What we're watching: The federal government aims to spur more investment in public charging with $7.5 billion allocated over five years under the 2021 infrastructure law.

  • But installing more public chargers doesn't fully address inequity issues because it's more expensive to charge at a public station than at home.

Full story

5. Fake meat's real problems

Illustration of a burger patty on a flat top grill with grill marks in the shape of the Western hemisphere

Illustration: Sarah Grillo/Axios

Customers and investors alike are sticking a fork in fake meat, Axios' Megan Hernbroth reports.

Why it matters: Eating plant-based meats is one of the easiest ways for Americans to reduce their overall carbon footprint.

  • But after years of hype, the tide is turning against the first generation of plant-based protein makers.
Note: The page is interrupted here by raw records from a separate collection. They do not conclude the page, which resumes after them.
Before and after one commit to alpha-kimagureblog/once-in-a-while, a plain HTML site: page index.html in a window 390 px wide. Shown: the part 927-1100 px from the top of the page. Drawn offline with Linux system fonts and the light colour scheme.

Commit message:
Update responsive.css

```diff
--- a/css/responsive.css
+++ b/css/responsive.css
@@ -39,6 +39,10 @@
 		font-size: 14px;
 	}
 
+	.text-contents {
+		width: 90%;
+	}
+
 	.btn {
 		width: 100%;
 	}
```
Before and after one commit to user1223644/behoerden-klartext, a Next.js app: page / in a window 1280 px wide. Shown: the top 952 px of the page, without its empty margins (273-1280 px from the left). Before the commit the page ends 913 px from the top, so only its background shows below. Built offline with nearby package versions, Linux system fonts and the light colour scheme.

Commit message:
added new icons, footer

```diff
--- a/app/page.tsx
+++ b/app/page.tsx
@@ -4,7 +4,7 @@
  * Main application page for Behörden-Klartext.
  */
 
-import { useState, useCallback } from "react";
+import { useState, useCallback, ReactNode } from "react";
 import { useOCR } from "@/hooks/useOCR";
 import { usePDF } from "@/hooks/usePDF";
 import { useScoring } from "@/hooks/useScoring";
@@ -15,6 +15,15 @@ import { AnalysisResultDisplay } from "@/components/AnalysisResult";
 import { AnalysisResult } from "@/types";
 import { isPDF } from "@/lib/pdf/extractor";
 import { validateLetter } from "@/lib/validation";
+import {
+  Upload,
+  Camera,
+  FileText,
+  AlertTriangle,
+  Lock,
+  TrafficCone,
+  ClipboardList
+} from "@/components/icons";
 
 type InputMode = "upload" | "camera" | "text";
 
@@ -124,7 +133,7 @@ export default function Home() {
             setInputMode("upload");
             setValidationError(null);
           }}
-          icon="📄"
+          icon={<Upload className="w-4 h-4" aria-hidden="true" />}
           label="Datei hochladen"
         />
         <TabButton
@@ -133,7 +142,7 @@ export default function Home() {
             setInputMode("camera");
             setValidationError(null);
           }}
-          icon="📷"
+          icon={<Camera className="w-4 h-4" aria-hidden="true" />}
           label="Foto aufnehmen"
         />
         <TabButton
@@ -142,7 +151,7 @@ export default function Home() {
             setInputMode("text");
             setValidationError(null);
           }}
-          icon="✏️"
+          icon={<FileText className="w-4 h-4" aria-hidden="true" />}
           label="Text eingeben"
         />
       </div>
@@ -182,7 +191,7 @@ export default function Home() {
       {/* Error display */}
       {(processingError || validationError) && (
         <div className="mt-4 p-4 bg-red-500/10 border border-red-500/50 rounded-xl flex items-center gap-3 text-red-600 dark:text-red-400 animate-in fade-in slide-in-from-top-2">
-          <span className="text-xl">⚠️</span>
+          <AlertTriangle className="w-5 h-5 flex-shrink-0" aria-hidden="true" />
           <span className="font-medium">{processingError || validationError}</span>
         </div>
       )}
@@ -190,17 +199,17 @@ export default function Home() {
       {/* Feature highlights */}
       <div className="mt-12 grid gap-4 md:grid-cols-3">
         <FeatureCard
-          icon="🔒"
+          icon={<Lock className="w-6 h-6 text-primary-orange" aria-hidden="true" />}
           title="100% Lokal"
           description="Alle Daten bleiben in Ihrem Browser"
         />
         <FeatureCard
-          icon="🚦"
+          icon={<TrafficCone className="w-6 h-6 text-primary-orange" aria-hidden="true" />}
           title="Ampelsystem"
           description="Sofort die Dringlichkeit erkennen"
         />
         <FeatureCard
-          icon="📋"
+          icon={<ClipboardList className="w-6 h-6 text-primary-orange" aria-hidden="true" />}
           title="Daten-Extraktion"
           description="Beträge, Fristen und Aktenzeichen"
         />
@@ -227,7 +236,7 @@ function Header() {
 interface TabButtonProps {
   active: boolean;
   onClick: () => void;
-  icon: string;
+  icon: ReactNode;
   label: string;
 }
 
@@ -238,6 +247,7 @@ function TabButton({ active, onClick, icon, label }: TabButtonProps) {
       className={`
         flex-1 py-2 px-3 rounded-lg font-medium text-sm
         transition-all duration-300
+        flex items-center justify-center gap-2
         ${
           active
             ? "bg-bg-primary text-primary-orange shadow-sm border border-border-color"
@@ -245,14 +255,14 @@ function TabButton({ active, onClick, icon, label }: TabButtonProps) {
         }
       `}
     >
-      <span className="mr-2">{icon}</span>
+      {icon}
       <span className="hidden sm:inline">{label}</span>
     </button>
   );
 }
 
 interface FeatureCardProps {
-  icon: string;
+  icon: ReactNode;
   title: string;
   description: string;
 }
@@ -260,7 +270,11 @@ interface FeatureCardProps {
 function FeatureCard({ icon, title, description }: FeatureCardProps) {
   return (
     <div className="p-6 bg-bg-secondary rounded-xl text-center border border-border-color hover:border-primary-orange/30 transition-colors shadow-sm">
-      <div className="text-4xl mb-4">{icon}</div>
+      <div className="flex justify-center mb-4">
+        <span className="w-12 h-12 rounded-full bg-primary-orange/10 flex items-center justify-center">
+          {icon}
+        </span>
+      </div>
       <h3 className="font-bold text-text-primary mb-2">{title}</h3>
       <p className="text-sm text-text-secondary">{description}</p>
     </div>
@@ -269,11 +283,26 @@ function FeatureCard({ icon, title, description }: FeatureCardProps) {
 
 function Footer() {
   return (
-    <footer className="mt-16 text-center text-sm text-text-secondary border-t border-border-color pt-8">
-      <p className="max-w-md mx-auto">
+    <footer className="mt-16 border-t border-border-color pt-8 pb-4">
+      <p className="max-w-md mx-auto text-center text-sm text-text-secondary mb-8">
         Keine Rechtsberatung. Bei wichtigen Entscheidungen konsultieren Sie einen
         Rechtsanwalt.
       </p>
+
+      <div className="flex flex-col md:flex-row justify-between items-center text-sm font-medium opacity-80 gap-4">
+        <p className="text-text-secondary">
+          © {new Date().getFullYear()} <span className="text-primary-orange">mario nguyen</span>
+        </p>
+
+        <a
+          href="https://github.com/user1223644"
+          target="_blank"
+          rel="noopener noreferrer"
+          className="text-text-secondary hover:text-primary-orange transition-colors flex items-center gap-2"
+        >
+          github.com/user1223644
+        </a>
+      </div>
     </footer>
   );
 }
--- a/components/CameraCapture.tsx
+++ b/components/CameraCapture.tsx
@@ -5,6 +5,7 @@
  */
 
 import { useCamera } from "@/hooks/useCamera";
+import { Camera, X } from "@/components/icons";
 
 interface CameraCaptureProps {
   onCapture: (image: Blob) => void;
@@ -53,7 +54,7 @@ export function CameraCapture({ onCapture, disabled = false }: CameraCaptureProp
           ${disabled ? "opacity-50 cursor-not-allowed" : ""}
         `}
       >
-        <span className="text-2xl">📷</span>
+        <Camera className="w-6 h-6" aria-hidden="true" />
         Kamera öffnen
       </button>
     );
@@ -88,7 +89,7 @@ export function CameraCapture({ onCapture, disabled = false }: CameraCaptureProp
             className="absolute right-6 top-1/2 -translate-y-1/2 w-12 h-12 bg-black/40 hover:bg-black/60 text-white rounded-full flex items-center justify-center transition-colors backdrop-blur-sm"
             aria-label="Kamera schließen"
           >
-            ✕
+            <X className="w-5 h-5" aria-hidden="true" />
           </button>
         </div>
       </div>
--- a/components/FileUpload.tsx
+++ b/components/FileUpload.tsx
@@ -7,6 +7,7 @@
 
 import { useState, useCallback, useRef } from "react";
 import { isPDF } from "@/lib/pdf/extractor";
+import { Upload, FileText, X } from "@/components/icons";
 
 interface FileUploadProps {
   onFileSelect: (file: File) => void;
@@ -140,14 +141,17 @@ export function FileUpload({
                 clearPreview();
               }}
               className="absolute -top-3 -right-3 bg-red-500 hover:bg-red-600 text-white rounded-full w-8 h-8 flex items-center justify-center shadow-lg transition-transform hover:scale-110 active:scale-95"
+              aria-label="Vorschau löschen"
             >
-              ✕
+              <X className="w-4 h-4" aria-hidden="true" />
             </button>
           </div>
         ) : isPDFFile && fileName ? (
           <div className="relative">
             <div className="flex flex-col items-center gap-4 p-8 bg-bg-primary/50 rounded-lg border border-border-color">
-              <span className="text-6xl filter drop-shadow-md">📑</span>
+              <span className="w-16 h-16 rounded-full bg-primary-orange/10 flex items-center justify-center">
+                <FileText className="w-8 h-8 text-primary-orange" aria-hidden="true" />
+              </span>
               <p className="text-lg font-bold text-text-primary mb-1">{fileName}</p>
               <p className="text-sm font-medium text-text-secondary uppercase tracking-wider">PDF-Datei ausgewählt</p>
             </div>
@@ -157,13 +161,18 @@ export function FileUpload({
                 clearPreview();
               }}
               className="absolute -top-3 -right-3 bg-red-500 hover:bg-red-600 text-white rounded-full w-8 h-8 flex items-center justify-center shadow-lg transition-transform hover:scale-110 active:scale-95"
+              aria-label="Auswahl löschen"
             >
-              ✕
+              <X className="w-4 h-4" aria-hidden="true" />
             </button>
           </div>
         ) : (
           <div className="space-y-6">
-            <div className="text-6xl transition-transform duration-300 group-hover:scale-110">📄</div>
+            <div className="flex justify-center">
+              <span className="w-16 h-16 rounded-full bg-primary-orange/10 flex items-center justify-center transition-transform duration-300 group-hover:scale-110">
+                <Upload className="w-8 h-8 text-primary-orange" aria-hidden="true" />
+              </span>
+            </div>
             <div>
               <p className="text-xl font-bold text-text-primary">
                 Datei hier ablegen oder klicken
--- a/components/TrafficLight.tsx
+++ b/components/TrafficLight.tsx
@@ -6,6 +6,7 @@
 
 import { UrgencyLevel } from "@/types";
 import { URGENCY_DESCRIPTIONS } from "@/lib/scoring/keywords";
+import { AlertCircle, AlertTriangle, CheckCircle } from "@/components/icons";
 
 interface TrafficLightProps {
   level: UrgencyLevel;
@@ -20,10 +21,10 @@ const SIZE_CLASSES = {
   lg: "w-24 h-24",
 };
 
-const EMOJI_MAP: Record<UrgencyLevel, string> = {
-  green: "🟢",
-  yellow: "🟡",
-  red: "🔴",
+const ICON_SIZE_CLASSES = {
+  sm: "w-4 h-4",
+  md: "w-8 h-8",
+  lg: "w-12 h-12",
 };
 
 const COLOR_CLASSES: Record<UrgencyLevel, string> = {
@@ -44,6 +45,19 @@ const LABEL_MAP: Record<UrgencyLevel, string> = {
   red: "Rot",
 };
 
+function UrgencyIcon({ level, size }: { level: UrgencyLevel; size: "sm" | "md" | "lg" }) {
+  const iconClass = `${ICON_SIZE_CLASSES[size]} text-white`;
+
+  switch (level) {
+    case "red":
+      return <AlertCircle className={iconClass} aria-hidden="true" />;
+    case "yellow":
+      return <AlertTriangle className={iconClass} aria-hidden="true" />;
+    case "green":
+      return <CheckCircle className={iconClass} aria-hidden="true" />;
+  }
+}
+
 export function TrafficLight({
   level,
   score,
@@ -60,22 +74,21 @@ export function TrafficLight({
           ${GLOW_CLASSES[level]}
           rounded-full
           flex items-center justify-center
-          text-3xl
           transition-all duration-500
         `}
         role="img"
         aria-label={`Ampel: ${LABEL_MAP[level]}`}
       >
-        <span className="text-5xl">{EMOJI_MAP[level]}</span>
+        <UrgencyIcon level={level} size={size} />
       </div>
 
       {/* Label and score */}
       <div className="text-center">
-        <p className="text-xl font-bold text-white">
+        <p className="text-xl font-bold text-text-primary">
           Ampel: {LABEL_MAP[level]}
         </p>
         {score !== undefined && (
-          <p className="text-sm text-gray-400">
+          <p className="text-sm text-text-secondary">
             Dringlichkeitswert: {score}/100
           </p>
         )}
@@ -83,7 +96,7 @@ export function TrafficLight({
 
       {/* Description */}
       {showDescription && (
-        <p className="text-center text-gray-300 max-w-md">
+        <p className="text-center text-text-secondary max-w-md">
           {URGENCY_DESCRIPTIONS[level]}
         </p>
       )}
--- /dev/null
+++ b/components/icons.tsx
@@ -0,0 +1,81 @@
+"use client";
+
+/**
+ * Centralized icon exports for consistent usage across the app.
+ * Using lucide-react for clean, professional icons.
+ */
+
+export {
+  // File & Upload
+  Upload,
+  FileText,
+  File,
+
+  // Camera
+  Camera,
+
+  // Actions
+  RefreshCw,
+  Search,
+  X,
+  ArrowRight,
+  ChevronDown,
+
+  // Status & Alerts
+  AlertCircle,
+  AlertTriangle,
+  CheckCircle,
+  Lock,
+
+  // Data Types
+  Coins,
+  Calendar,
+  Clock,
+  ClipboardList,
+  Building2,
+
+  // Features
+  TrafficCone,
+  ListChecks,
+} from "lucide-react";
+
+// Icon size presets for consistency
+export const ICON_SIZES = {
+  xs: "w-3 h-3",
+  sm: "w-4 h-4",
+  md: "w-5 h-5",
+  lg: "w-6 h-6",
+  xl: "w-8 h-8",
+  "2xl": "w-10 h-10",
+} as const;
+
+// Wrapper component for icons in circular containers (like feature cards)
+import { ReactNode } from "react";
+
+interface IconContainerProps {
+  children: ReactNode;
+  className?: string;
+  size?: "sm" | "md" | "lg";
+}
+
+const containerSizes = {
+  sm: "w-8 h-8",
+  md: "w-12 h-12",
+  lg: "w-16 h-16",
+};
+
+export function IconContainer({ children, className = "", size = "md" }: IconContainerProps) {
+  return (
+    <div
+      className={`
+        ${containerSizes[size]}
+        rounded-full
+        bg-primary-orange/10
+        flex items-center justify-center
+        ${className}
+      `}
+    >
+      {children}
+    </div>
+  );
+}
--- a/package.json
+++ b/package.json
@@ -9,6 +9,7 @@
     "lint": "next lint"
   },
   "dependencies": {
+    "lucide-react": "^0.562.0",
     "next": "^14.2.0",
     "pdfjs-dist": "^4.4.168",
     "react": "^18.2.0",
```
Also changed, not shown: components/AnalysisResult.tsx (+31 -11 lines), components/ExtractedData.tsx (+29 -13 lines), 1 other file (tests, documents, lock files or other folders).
The big picture: Impossible Foods and Beyond Meat captured headlines — and plenty of legitimate interest from consumers — with their plant-based burgers.

  • Both companies' products were a hit. They were so popular that fast food giant Burger King noticed and added an Impossible Whopper to its menu.
  • Impossible and Beyond started looking at other types of meat they could replace, and expanded their range of offerings.

Yes, but: The sector's fortunes appear to be waning, with prominent industry names facing headwinds.

  • Impossible Foods plans to lay off roughly 20% of its workforce, per a Bloomberg report.
  • Impossible's primary competitor, Beyond Meat, also cut roughly 20% of its workers, and lost several executives, amid its own stock slump.

Read the whole story

🙏 Thanks to Nick Aspinwall and David Nather for edits to today's newsletter.